Bird Canada is out with a rush of positive news for the company: more riders, more locations and more money as the summer 2021 season reaches the halfway point — with plenty more time to go before the shared electric scooter programs close for the year.
Over one million rides have now taken place on Bird scooters across six different locations: Calgary, Edmonton, Red Deer, Okotoks, Ottawa and Windsor. Bird Canada says ridership this summer is double that of 2020. That growth was no doubt a factor in attracting a new round of funding from Montreal-based MKB (MacKinnon, Bennett & Co. Inc.), a venture capital firm focused on clean energy and transportation, to finance Bird Canada’s expansion into more jurisdictions and acquisition of more talent and equipment.
“This fresh injection of capital will enable us to bring our industry-leading, safe, and sustainable operations to more cities across Canada, and at the same time ensure we continue to meet the needs of the cities in which we operate,” said Stewart Lyons, CEO of Bird Canada. “We’re proud to add a Quebec-based fund to our roster of investors, especially as we work to add cities in the province to the growing number of Bird Canada municipal partners across the country.”
Biggest presence in Alberta
Bird Canada is owned by Toronto Raptors founder, John Bitove, who is also the founder of private investment company Obelysk — one of the main investors in Bird Canada.
Bird Canada’s electric scooter service debuted in Alberta in 2019. Calgary was the first city to host the micro-mobility solution (now it’s the location for the company’s operational headquarters) and Bird Canada has since expanded from there, with its biggest presence remaining in Alberta.
Bird Canada owns the rights to operate the Bird Rides Inc. platform, but it is an independently owned company. Bird Rides operates in over 200 cities worldwide, has over 95 million rides to date and was recently valued at US$2.3 billion in a recent merger, according to public company materials.
The company is estimating it will have US$308 million in profits by 2023 and see 114 per cent growth between 2021 and 2022, but claims the global market share for electric micro-mobility scooter rides is an eye-watering US$800 billion per year.
Regulations stymie widespread adoption
It’s been a difficult slog in Canada for Bird. Choppy regulations around electric scooters being allowed (or not) on public roads, with significant discrepancies between the provinces and municipalities are onerous for companies offering electric micro-mobility solutions and Bird has been particularly vocal in calling for wider policy cooperation.
In May 2021 Bird Canada released a statement condemning the City of Toronto for declining to grant permission to Bird to run an electric scooter pilot. Bird said the decision “flies in the face” of research into micro-mobility vehicles and saying “positive data and learnings from other jurisdictions were routinely ignored” by city officials.

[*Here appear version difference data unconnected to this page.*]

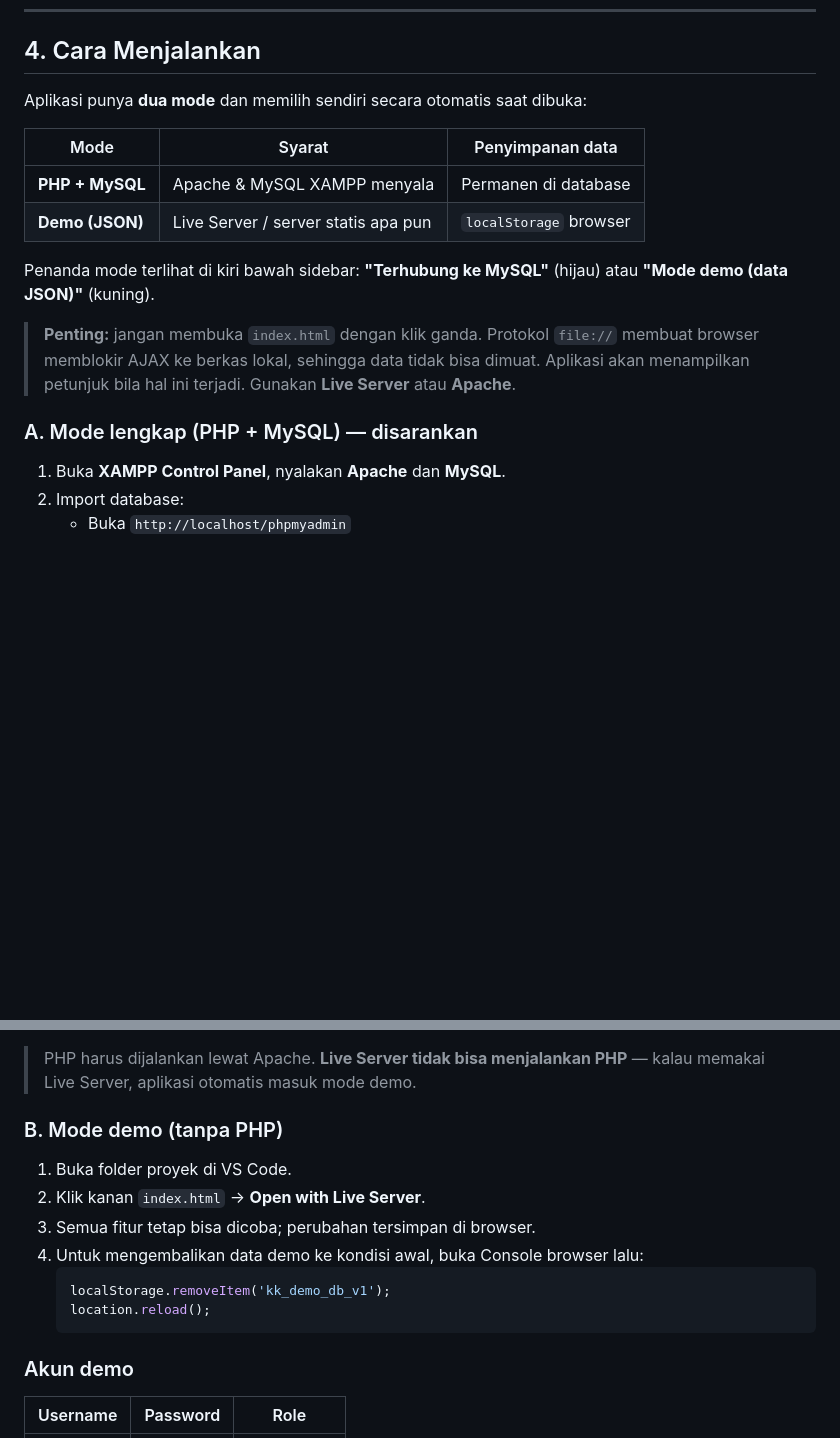
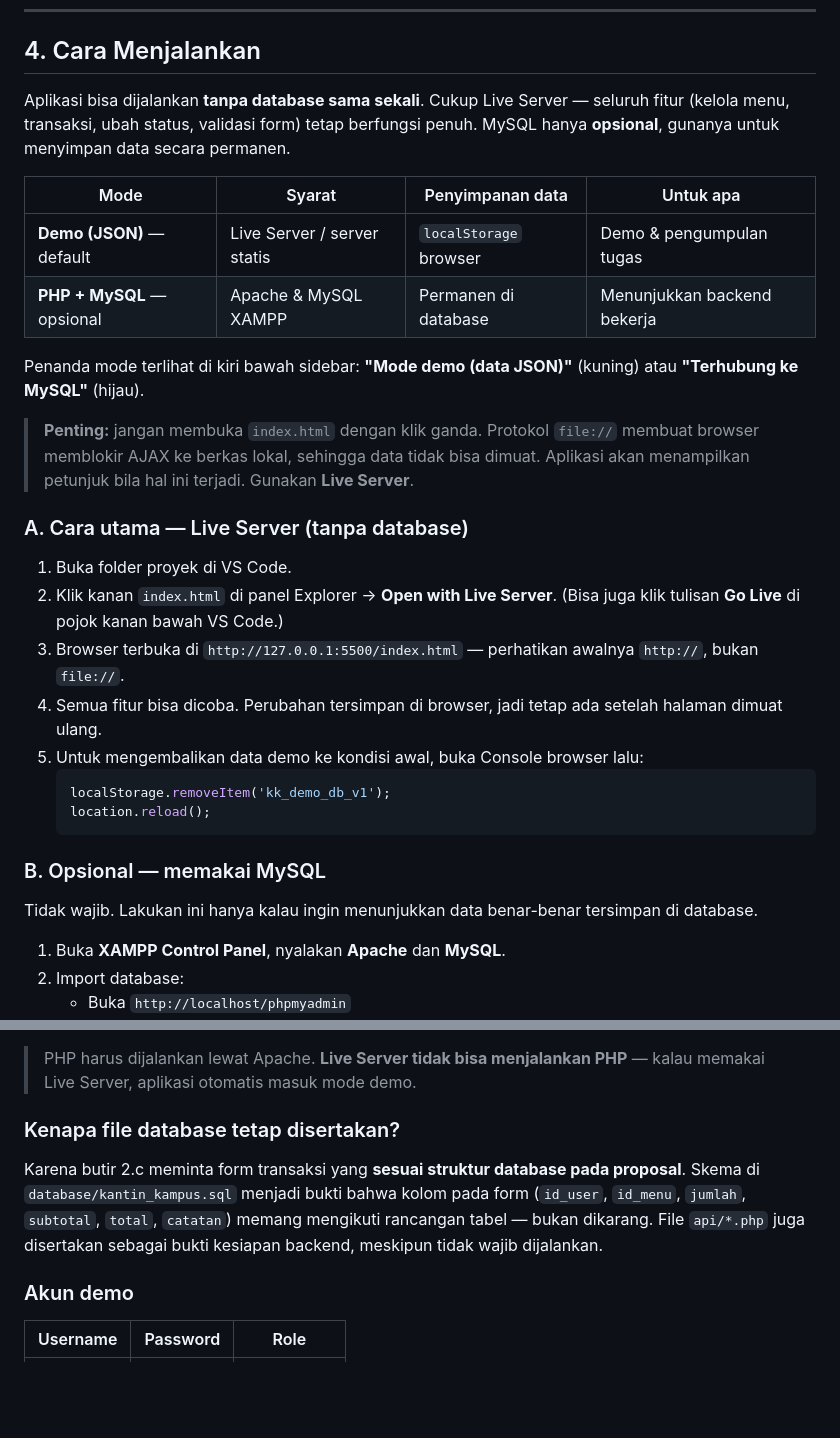
Before and after one commit to rizkymardianto40/PWUTS_C07_25091397099, a Markdown page: README.md, 2 parts joined by grey strips. Rendered like a GitHub page; blank space fills up the shorter version.

Commit message:
README: Live Server jadi cara utama, MySQL ditandai opsional

````diff
--- a/README.md
+++ b/README.md
@@ -160,22 +160,42 @@ Status pesanan: `Menunggu` → `Diproses` → `Siap diambil` → `Selesai`
 
 ## 4. Cara Menjalankan
 
-Aplikasi punya **dua mode** dan memilih sendiri secara otomatis saat dibuka:
+Aplikasi bisa dijalankan **tanpa database sama sekali**. Cukup Live Server —
+seluruh fitur (kelola menu, transaksi, ubah status, validasi form) tetap berfungsi
+penuh. MySQL hanya **opsional**, gunanya untuk menyimpan data secara permanen.
 
-| Mode | Syarat | Penyimpanan data |
-|---|---|---|
-| **PHP + MySQL** | Apache & MySQL XAMPP menyala | Permanen di database |
-| **Demo (JSON)** | Live Server / server statis apa pun | `localStorage` browser |
+| Mode | Syarat | Penyimpanan data | Untuk apa |
+|---|---|---|---|
+| **Demo (JSON)** — default | Live Server / server statis | `localStorage` browser | Demo & pengumpulan tugas |
+| **PHP + MySQL** — opsional | Apache & MySQL XAMPP | Permanen di database | Menunjukkan backend bekerja |
 
-Penanda mode terlihat di kiri bawah sidebar: **"Terhubung ke MySQL"** (hijau)
-atau **"Mode demo (data JSON)"** (kuning).
+Penanda mode terlihat di kiri bawah sidebar: **"Mode demo (data JSON)"** (kuning)
+atau **"Terhubung ke MySQL"** (hijau).
 
 > **Penting:** jangan membuka `index.html` dengan klik ganda. Protokol `file://`
 > membuat browser memblokir AJAX ke berkas lokal, sehingga data tidak bisa
 > dimuat. Aplikasi akan menampilkan petunjuk bila hal ini terjadi. Gunakan
-> **Live Server** atau **Apache**.
+> **Live Server**.
 
-### A. Mode lengkap (PHP + MySQL) — disarankan
+### A. Cara utama — Live Server (tanpa database)
+
+1. Buka folder proyek di VS Code.
+2. Klik kanan `index.html` di panel Explorer → **Open with Live Server**.
+   (Bisa juga klik tulisan **Go Live** di pojok kanan bawah VS Code.)
+3. Browser terbuka di `http://127.0.0.1:5500/index.html` — perhatikan awalnya
+   `http://`, bukan `file://`.
+4. Semua fitur bisa dicoba. Perubahan tersimpan di browser, jadi tetap ada
+   setelah halaman dimuat ulang.
+5. Untuk mengembalikan data demo ke kondisi awal, buka Console browser lalu:
+   ```js
+   localStorage.removeItem('kk_demo_db_v1');
+   location.reload();
+   ```
+
+### B. Opsional — memakai MySQL
+
+Tidak wajib. Lakukan ini hanya kalau ingin menunjukkan data benar-benar
+tersimpan di database.
 
 1. Buka **XAMPP Control Panel**, nyalakan **Apache** dan **MySQL**.
 2. Import database:
@@ -192,16 +212,13 @@ atau **"Mode demo (data JSON)"** (kuning).
 > PHP harus dijalankan lewat Apache. **Live Server tidak bisa menjalankan PHP** —
 > kalau memakai Live Server, aplikasi otomatis masuk mode demo.
 
-### B. Mode demo (tanpa PHP)
+### Kenapa file database tetap disertakan?
 
-1. Buka folder proyek di VS Code.
-2. Klik kanan `index.html` → **Open with Live Server**.
-3. Semua fitur tetap bisa dicoba; perubahan tersimpan di browser.
-4. Untuk mengembalikan data demo ke kondisi awal, buka Console browser lalu:
-   ```js
-   localStorage.removeItem('kk_demo_db_v1');
-   location.reload();
-   ```
+Karena butir 2.c meminta form transaksi yang **sesuai struktur database pada
+proposal**. Skema di `database/kantin_kampus.sql` menjadi bukti bahwa kolom pada
+form (`id_user`, `id_menu`, `jumlah`, `subtotal`, `total`, `catatan`) memang
+mengikuti rancangan tabel — bukan dikarang. File `api/*.php` juga disertakan
+sebagai bukti kesiapan backend, meskipun tidak wajib dijalankan.
 
 ### Akun demo
 
````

“[W]e are disappointed by the decision today,” reads the company statement in part. “Let’s not have Toronto be the city that only sees challenges when others see opportunity.”
In contrast, Bird Canada presented some encouraging preliminary results from its first program in Windsor this summer. In July the Windsor Star reported Lyons said at a safety conference and that the city’s 500 Bird scooters were used for 60,000 rides in the first two months.